Who's zoomin' who? When the government official asks the think tanker for advice - who is influencing who? Brookings' Jeremy Shapiro on the Up Front blog: "...Having been on both sides of the table for these exchanges, I have some sense of what all of this pomp and circumstance mean. It is not what it seems, but it is nonetheless important and does have a role in the policy process. The idea of this meeting is not to bring outside ideas into the government. To the senior government official, an outside idea-even a good one-is like a diamond ring on a desert island: abstractly valuable but practically useless. Regardless of his vaunted status, he feels in his daily existence penned in on every side by political and resource considerations that outsiders simply refuse to acknowledge. As he nods appreciatively and appears to hang on every word the thinkers spout, he is, in fact, hiding his tired familiarity with all of their arguments and his deep-seeded belief that every idea he hears is either politically impossible or already being attempted (or both)." More here.
The United States announces additional humanitarian assistance for the Syrian crisis. From the State Dept. Press Office: "Secretary of State John Kerry announced today the United States is providing more than $290 million in additional U.S. humanitarian assistance to help those affected by the war in Syria. With this additional funding, total U.S. humanitarian assistance since the start of the crisis will reach more than $2 billion, helping over 4.7 million people inside Syria, more than 2.8 million refugees in the region, as well as host communities in the neighboring countries affected by the crisis. The United States remains committed to delivering humanitarian assistance through all available channels - including UN, international, non-governmental, and local humanitarian organizations - to get aid to those in need in Syria, no matter where they reside or have sought refuge." More here.

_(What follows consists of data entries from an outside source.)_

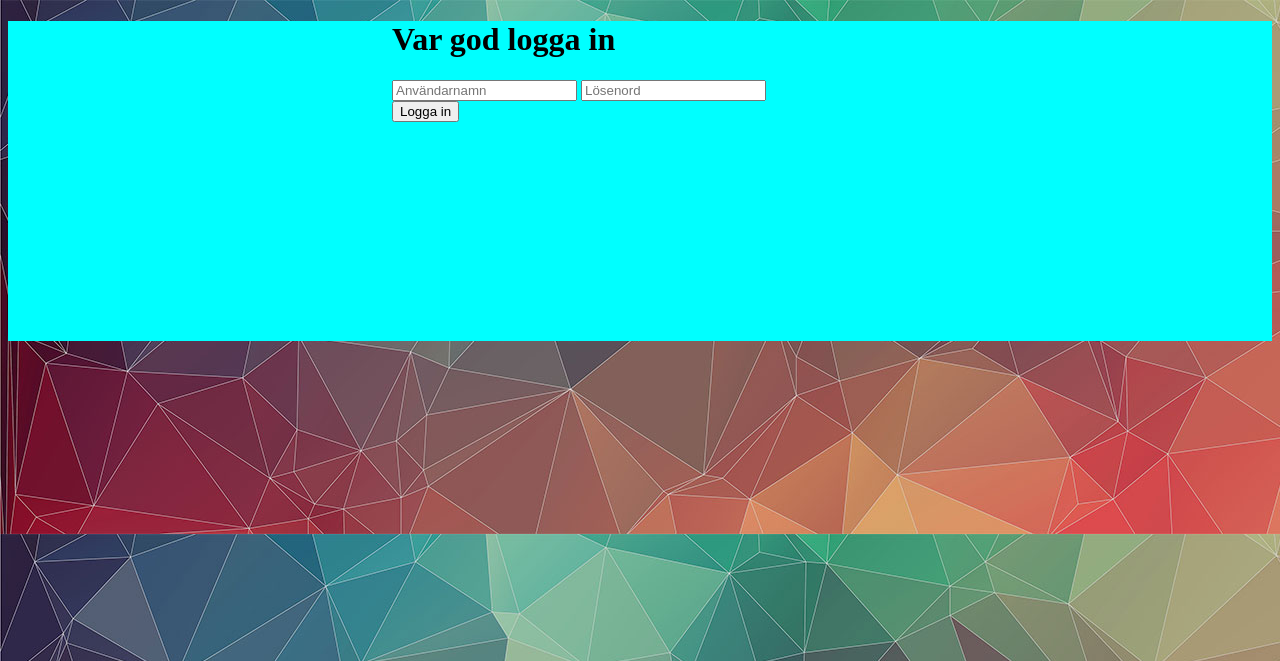
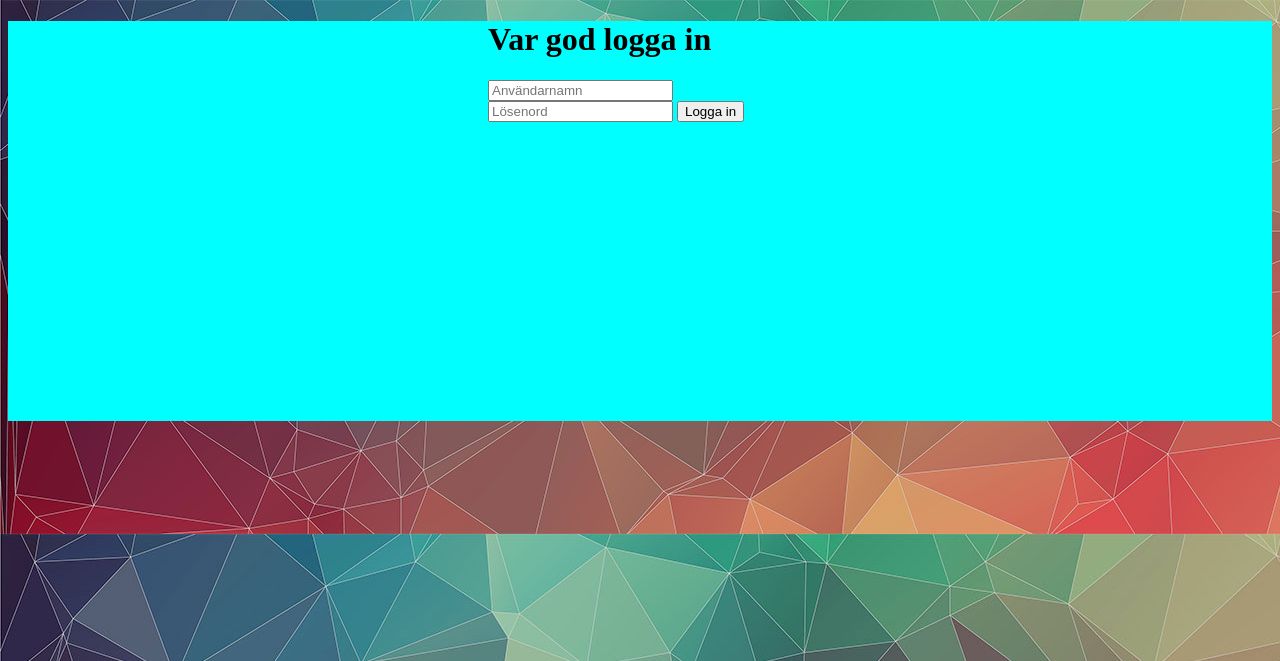
Before and after one commit to JonathanGustafCilli/Stardust-Projekt, a PHP site: page / in a window 1280 px wide. Shown: the top 661 px of the page. Run offline with PHP 8.4, Linux system fonts and the light colour scheme; some libraries are stand-ins or nearby versions.

Commit message:
Jag löste det själv

```diff
--- a/stylesheets/index-style.css
+++ b/stylesheets/index-style.css
@@ -10,9 +10,10 @@ body{
 }
 
 #login-form-container{/*Div:en som håller formuläret*/
-    width: 30vw;
-    height: 40vh;
-    margin-left: 30vw;
+    width: 25vw;
+    height: 50vh;
+    margin-left:37.5vw;
+
 
 
 }
```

The Big Zero: Kerry weighs in on Syria's elections. The WaPo's Liz Sly in Beirut: "On a rare, unannounced visit to Lebanon, Secretary of State John F. Kerry declared the election 'meaningless' and said it would have no impact on U.S. policy. 'The elections are non-elections. A great big zero,' he said, noting that many areas of the country did not vote, because they are under rebel control, and that meaningful opposition contenders were not allowed to participate. 'Nothing has changed between the day before the election and after,' he added." More here.
The results of a test of the GMD interceptor could affect the schedule for deployment of 14 additional interceptors. Defense News' Paul McLeary: "The Pentagon's Missile Defense Agency is planning to conduct a new test launch of its troubled Ground Based Midcourse Defense (GMD) interceptor before the end of June, almost a year after the last failed launch of the controversial program. The ultimate success or failure of that test could have huge implications for when the US might deploy 14 more ground-based interceptors to protect the country against the threat of long-range missile attack from a foreign power. During a panel discussion sponsored by the Brookings Institution and the Union of Concerned Scientists on Wednesday, the head of the Missile Defense Policy office at the Pentagon, Peppino DeBiaso, would only say the test would happen ‘shortly,' though other defense officials have already confirmed the test would happen in June." More here.